Pakistan The Tribal Areas Afghanistan
Musharraf's Taliban Problem
This September 2006 backgrounder from the Council on Foreign Relations addresses the state of Afghan-Pakistan relations, whether Musharraf is doing enough to rein in Taliban militants and the security of the president's future.
U.S.-Pakistan Engagement: The War on Terrorism and Beyond
Touqir Hussain, a senior fellow at the United States Institute for Peace, authored this report on the complicated relationship between the United States and Pakistan and what it means for the two nations' current efforts to fight terrorism. Hussain traces the history of this up-and-down relationship through the Cold War to now, and he finds that Pakistan's key role in today's war on terror, with support from the United States, could be a crucial opportunity for it to improve on its domestic struggles. To this end, Hussain makes policy recommendations for both countries, calling for reform and peace with India on Pakistan's side, and careful guidance and tolerance from the United States. (United States Institute for Peace, July 2005)
The Tribal Areas
"In the Hiding Zone"
Eliza Griswold wrote this detailed portrait of life in Waziristan for The New Yorker.

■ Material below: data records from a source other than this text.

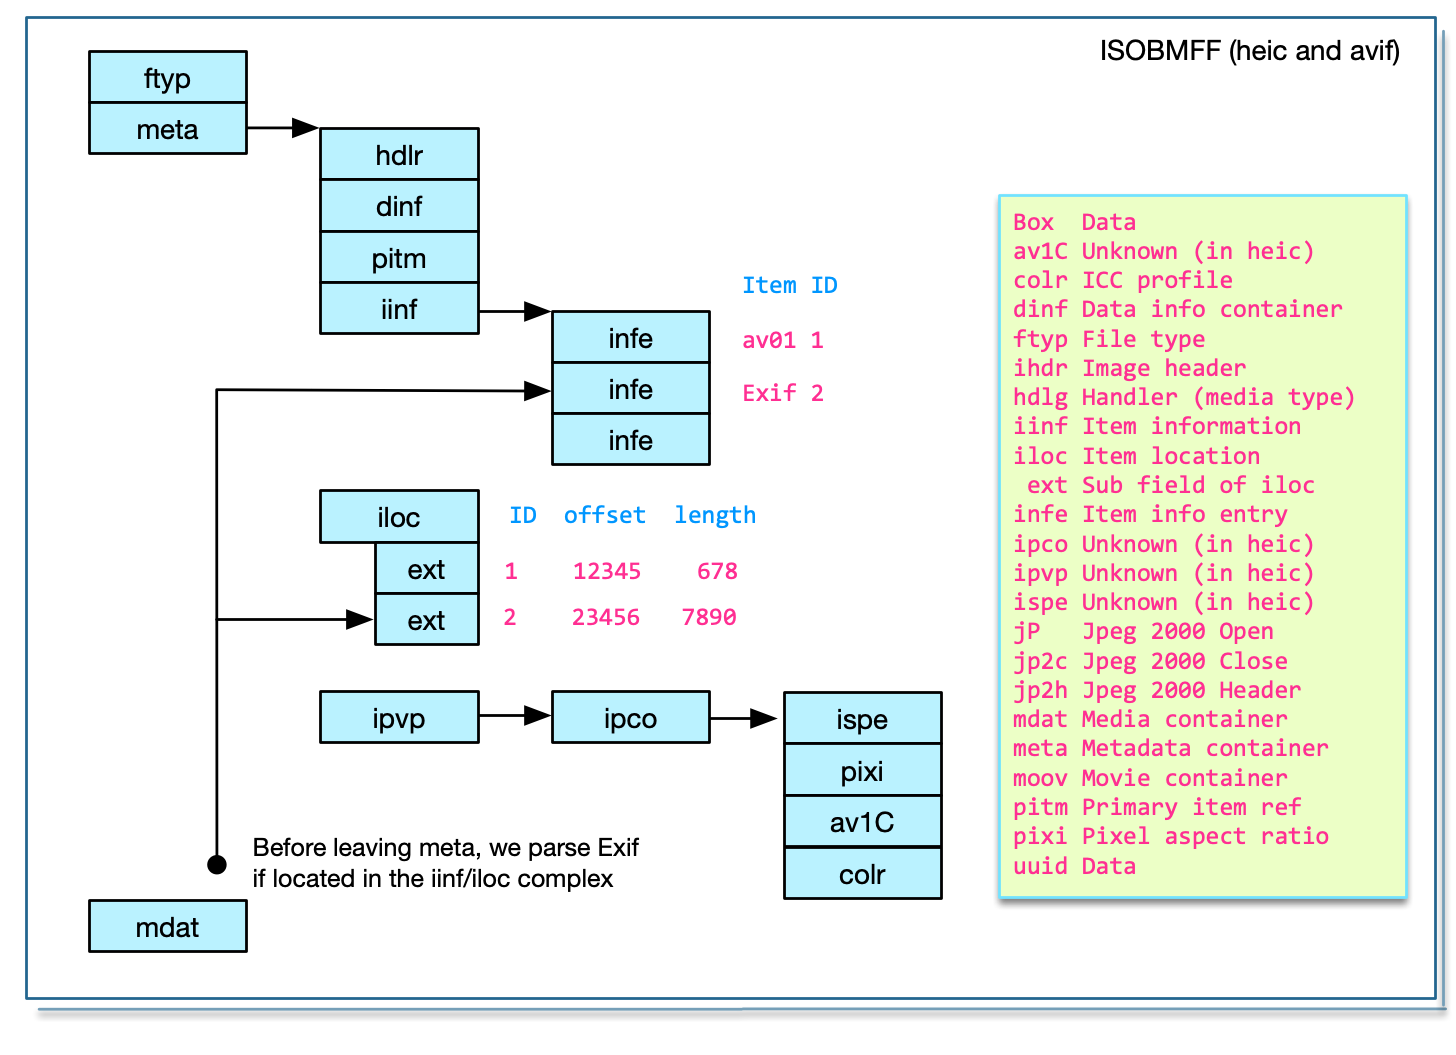
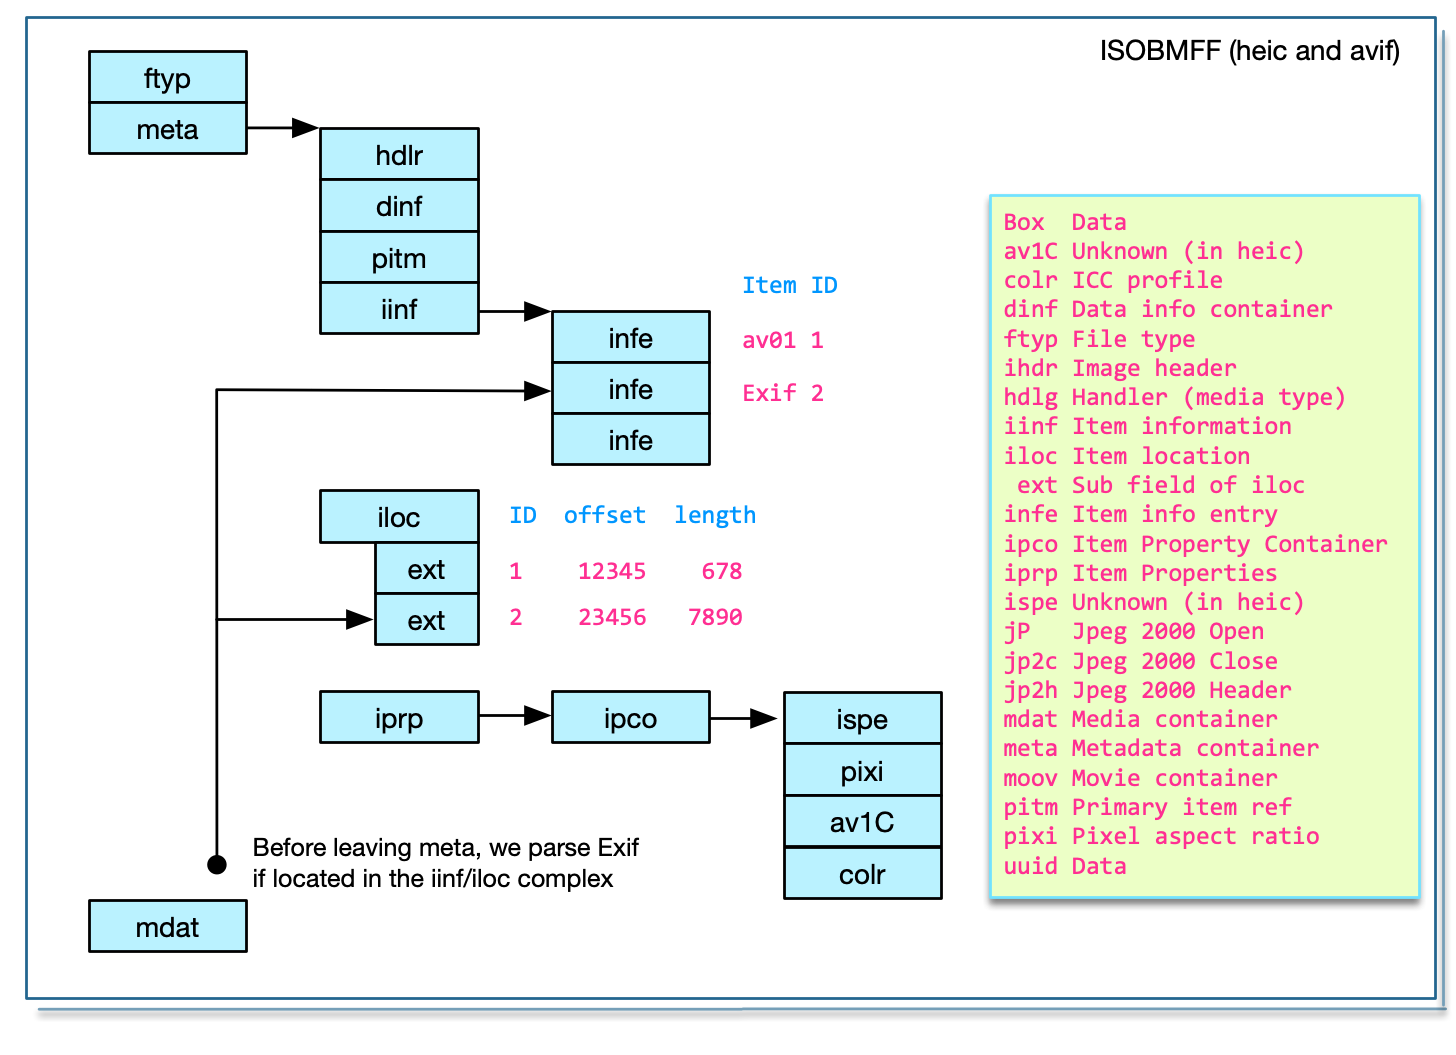
thanks to Peter, fixed 2 errors in isobmff drawing

diff --git a/book/IMaEA.md b/book/IMaEA.md
@@ -5408,7 +5408,7 @@ $ env MANPATH=$EXIV2HOME/man:$MANPATH man -t p | ps2pdf
 <div id="11-5"/>
 ### 11.5 Testing.
 
-This is discussed in detail here: [10 Testing](#10).
+This is discussed in detail here: [8 Test Suite](#8).
 <div id="11-6"/>
 ### 11.6 Samples
 
@@ -6121,6 +6121,99 @@ I strongly encourage you to download, build and install Exiv2.  The current (and
 There is substantial documentation provided with the Exiv2 project.  This book does not duplicate the project documentation, but compliments it by explaining how and why the code works. 
 
 The following two programs args.cpp and dmpf.cpp are based on similar utility programs on the Apollo Workstatation on which I worked during the 1980s.
+
+#### make test
+
+The code in the book has a simple test harness in test/run.sh.  When you build, you can run the tests with the command:
+
+```bash
+586 rmills@rmillsmbp:~/gnu/exiv2/team/book/build $ make tests
+Scanning dependencies of target tests
+20200717_221452.avif passed
+args passed
+avi.avi passed
+avif.avif passed
+Canon.cr2 passed
+Canon.crw passed
+Canon.jpg passed
+cr3.cr3 passed
+csv passed
+dmpf passed
+heic.heic passed
+IMG1.HEIC passed
+IMG_3578.HEIC passed
+mrw.mrw passed
+NEF.NEF passed
+NikonD5300.dcp passed
+ORF.ORF passed
+Stonehenge.jpg passed
+Stonehenge.tiff passed
+webp.webp passed
+-------------------
+Passed 20 Failed 0
+-------------------
+Built target tests
+587 rmills@rmillsmbp:~/gnu/exiv2/team/book/build $ 
+```
+
+The code to implement the tests is in test/run.sh
+
+```bash
+#!/usr/bin/env bash
+
+pass=0
+fail=0
+
+# Create reference and tmp directories
+if [ ! -e ../test/data ]; then mkdir ../test/data ; fi
+if [ ! -e ../test/tmp  ]; then mkdir ../test/tmp  ; fi
+
+report()
+{
+    stub=$1
+    # if there's no reference file, create one
+    # (make it easy to add tests or delete and rewrite all reference files)
+    if [ ! -e "../test/data/$stub" ]; then
+        cp "../test/tmp/$stub" ../test/data
+    fi
+    
+    diff -q "../test/tmp/$stub" "../test/data/$stub" >/dev/null 
+    if [ "$?" == "0" ]; then
+        echo "$stub passed";
+        pass=$((pass+1))
+    else
+        echo "$stub failed"
+        fail=$((fail+1))
+    fi
+}
+
+# test every file in ../files
+for i in $( ls ../files/* | sort --ignore-case ) ; do
+    stub=$(basename $i)
+    # dmpf and csv are utility tests
+    if [ $stub == dmpf -o $stub == csv -o $stub == args ]; then
+        ./$stub ../files/$stub 2>&1 > "../test/tmp/$stub"
+    else 
+        ./tvisitor -pRU "$i"   2&>1 > "../test/tmp/$stub"
+    fi
+    report $stub
+done
+
+echo -------------------
+echo Passed $pass Failed $fail
+echo -------------------
+
+# That's all Folks
+##
+```
+
+The CMake code in CMakeLists.txt is:
+
+```cmake
+# Test harness (in ../test)
+add_custom_target(test  COMMAND ../test/run.sh )
+add_custom_target(tests COMMAND ../test/run.sh )
+```
 
 #### args.cpp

Although Westerners are typically banned from this part of Pakistan, she gains access with the accompaniment of a tribal chief whose family she had befriended on an earlier visit. She travels to several villages, speaks to local tribesmen and finds that improving their way of life could be the key to ending the influence of the Taliban, but the local madrassas seem to always seem to be one step ahead. (July 26, 2004)
"The Lawless Frontier"
The Atlantic Monthly published this story on the tribal areas and the Taliban a year before the Sept. 11 attacks. Robert D. Kaplan describes his journey through the border region and explains how the Taliban gained power with the help of the Pakistani government. While in Quetta, he stays with "a friend," Hamid Karzai, who is now the president of Afghanistan. Of the tribal people, Kaplan writes: "[Osama] bin Laden represents an Islamic David against a global American Goliath." (September 2000)
"Letter Gives Glimpse of Al Qaeda's Leadership"
This article in the Washington Post describes a Dec. 11, 2005 letter sent by an Al Qaeda deputy to Abu Musab al-Zarqawi, then head of Al Qaeda in Iraq. The deputy wrote that he was sending the letter from Al Qaeda's headquarters in Waziristan. (Oct. 1, 2006)
A "Night Letter"
The Taliban posts these threatening notes, known as "night letters," on mosques, schools and government buildings at night, under the cover of darkness. Signed by "Militants of the Islamic Republic of Afghanistan" and purportedly a statement from Osama bin Laden, this letter, which circulated in May 2006, promises revenge on the Pakistani army for operations that killed citizens and destroyed property in Waziristan and calls for the assassination of Pakistani President Pervez Musharraf.
"The Taliban, Regrouped and Rearmed"
Terrorism expert Peter Bergen writes: "When I traveled in Afghanistan in 2002 and 2003, the Taliban threat had receded into little more than a nuisance. But now the movement has regrouped and rearmed. Bolstered by a compliant Pakistani government, hefty cash inflow from the drug trade and a population disillusioned by battered infrastructure and lackluster reconstruction efforts, the Taliban is back -- as is Afghanistan's once forgotten war." (Washington Post, Sept. 10, 2006)
Afghanistan's Uncertain Transition from Turmoil to Normalcy
In this report for the Council on Foreign Relations, Barnett Rubin assesses Afghanistan's future and writes: "While the country has reestablished basic institutions of government, it has barely started to make them work. The government and its international supporters are challenged by a terrorist insurgency that has become more lethal and effective and that has bases in Pakistan, a drug trade that dominates the economy and corrupts the state, and pervasive poverty and insecurity." (April 2006)
Afghanistan and Its Neighbors: An Ever Dangerous Neighborhood
This USIP report from Marvin Weinbaum looks at Afghanistan's neighbors, particularly Pakistan and Iran. "No regional state is prepared to allow another to gain a preponderance of influence in Afghanistan," he writes. "Moreover, each retains links to client networks that are capable of fractionalizing and incapacitating an emerging Afghanistan. States in the neighborhood may well sponsor destabilizing forces in the event that Kabul governments fail over time to extend their authority and tangibly improve people's lives, or should Afghanistan's international benefactors lose their patience and interest." (June 2006)